“This shows people are confident in what Shropshire has to offer regarding business opportunities. The small independent retail market in Shrewsbury is continuing to thrive and we love being a part of that process.
“We are being contacted on a daily basis by people looking to set up new businesses or wanting to expand which is great news for the high streets of Shropshire.”
Mr Hale was born in Plymouth and grew up in Inverness and although his and his wife’s initial dream was to open a shop in the South West, they finally decided Shropshire and, in particular, Shrewsbury was the best fit for their plans.
“The South West was first choice but when we sat down and looked at it, from a business perspective it was vital to minimise the exposure to risk, so we opted to stay in Shropshire,” he added.
“Shrewsbury has a massive retail catchment area, it is a great tourist attraction, many people take their holidays in and around Shrewsbury and so that galvanised us into realising that this was the place to be.
“We contacted Halls and they instantly knew this would be the right property for my venture. I dismissed it first of all but after some thought saw the full potential of it and decided this was the property we wanted to go after. Halls were excellent throughout the process.
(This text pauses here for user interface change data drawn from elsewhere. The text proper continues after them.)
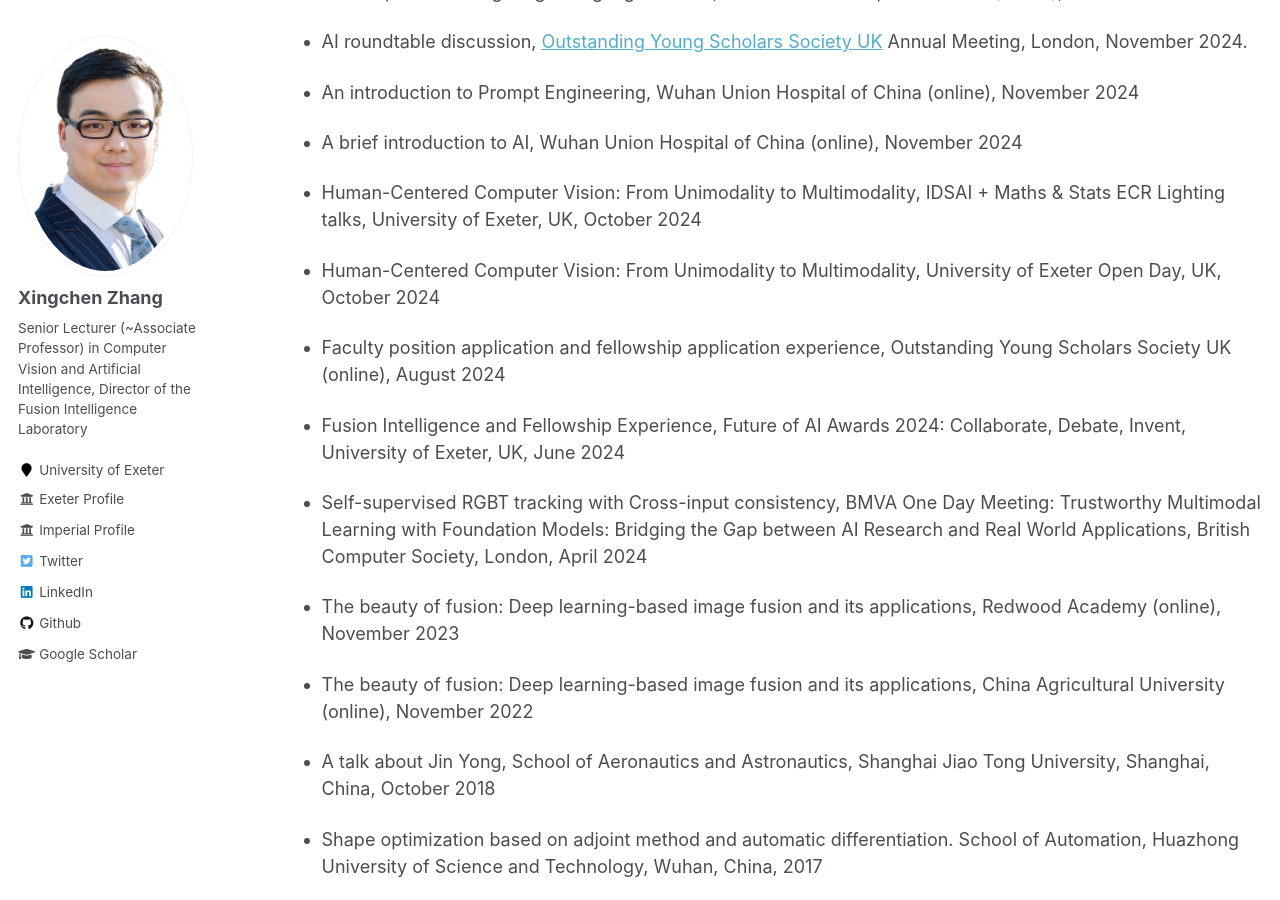
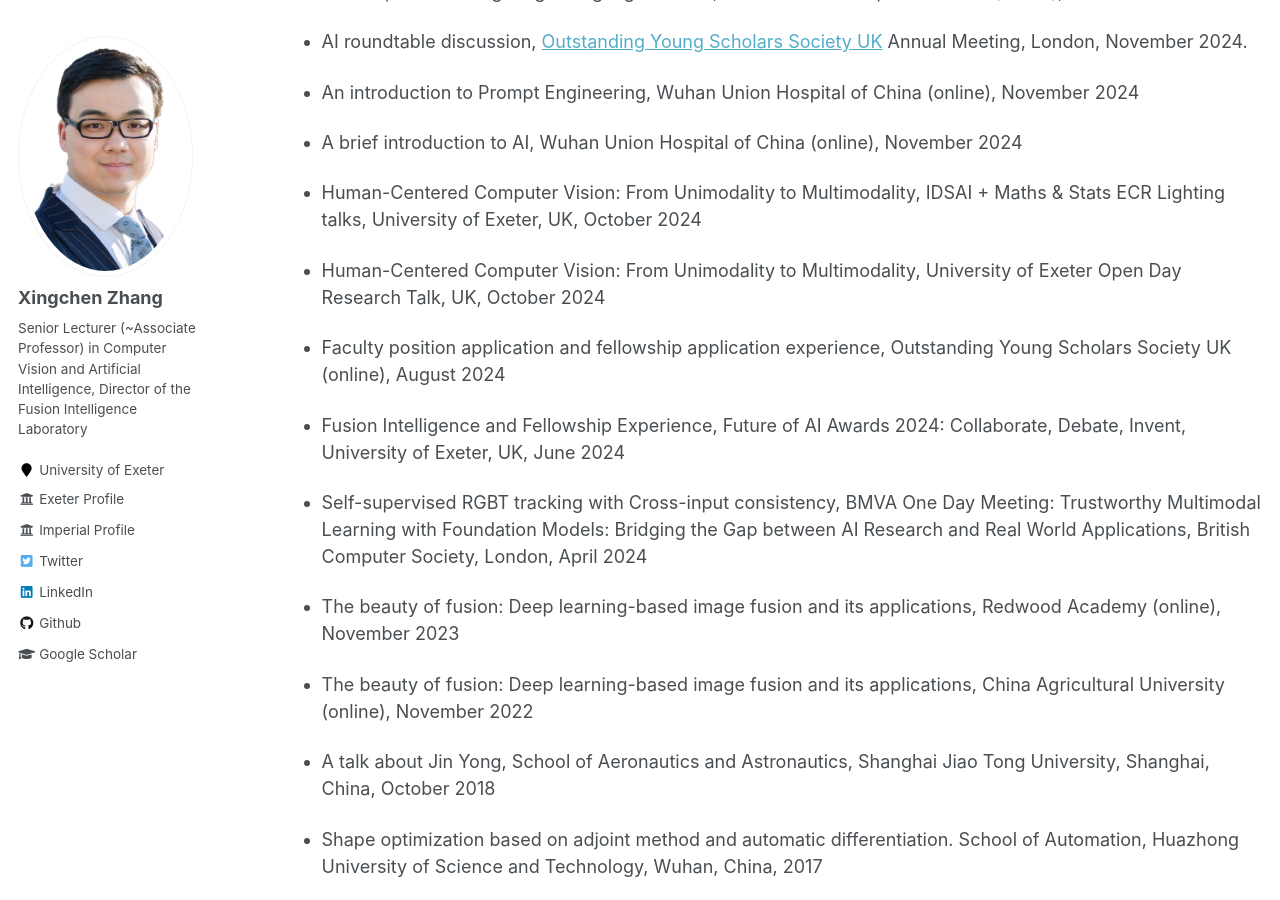
Before and after one commit to xingchenzhang/xingchenzhang.github.io, a Jekyll site: the page built from _pages/talks.md, in a window 1280 px wide and 900 px high, scrolled down 674 px. Built offline with Jekyll 4.4.1, drawn with Linux system fonts in a browser that asks for light colours.

Commit message:
update bio

```diff
--- a/_pages/talks.md
+++ b/_pages/talks.md
@@ -29,7 +29,7 @@ author_profile: true
 
 - Human-Centered Computer Vision: From Unimodality to Multimodality, IDSAI + Maths & Stats ECR Lighting talks, University of Exeter, UK, October 2024
 
-- Human-Centered Computer Vision: From Unimodality to Multimodality, University of Exeter Open Day, UK, October 2024
+- Human-Centered Computer Vision: From Unimodality to Multimodality, University of Exeter Open Day Research Talk, UK, October 2024
 
 - Faculty position application and fellowship application experience, Outstanding Young Scholars Society UK (online), August 2024
 
```
Also changed, not shown: _pages/about.md (+8 -10 lines).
“The shop was a daunting prospect but during my professional career I have managed many projects and believe I have the skills to transport across to this venture to make it work. To look at something I have to do and work out how to deal with it.
“As far as offering jobs goes, I have already had people knocking on the door and asking, but at the moment it’s just me. There is a bottom line to be met over the first year and if that is met then I would like to take on staff.
“I am conscious there is a difference between working in your business and working on your business. I am starting off spending six days a week behind the counter but know I will also need to get out there and develop it.
“The whisky business is on the up right now. There was, maybe, a very slight waning a couple of years ago but the whisky industry is now talking of perceived shortages and there is more consumption than there was 10 years ago.
“Whisky takes between 10 and 18 years to mature so it’s quite a long process to reverse if there is this perceived shortage. One answer might be to introduce a younger whisky, something that can mature in six to eight years. These can be exceptional whiskies.
“Demographics are changing. Younger people are drinking whisky now, along with 27 per cent of women.
“I am looking at stocking about 200 whiskies, predominantly whiskies not generally found in this area, though there will be some that are well known. I will be selling some Japanese whisky, not a lot but some; Indian and French. France is the second largest consumption nation.
“However, 85 per cent will be good Scottish whiskies. I am interested in anything that is a little bit different – anything you can get hold of which has a story behind it, what’s special about it or what’s unusual.
“I’m not putting all my eggs in one basket and will also be selling some ales and 40 to 50 good artisan gins.”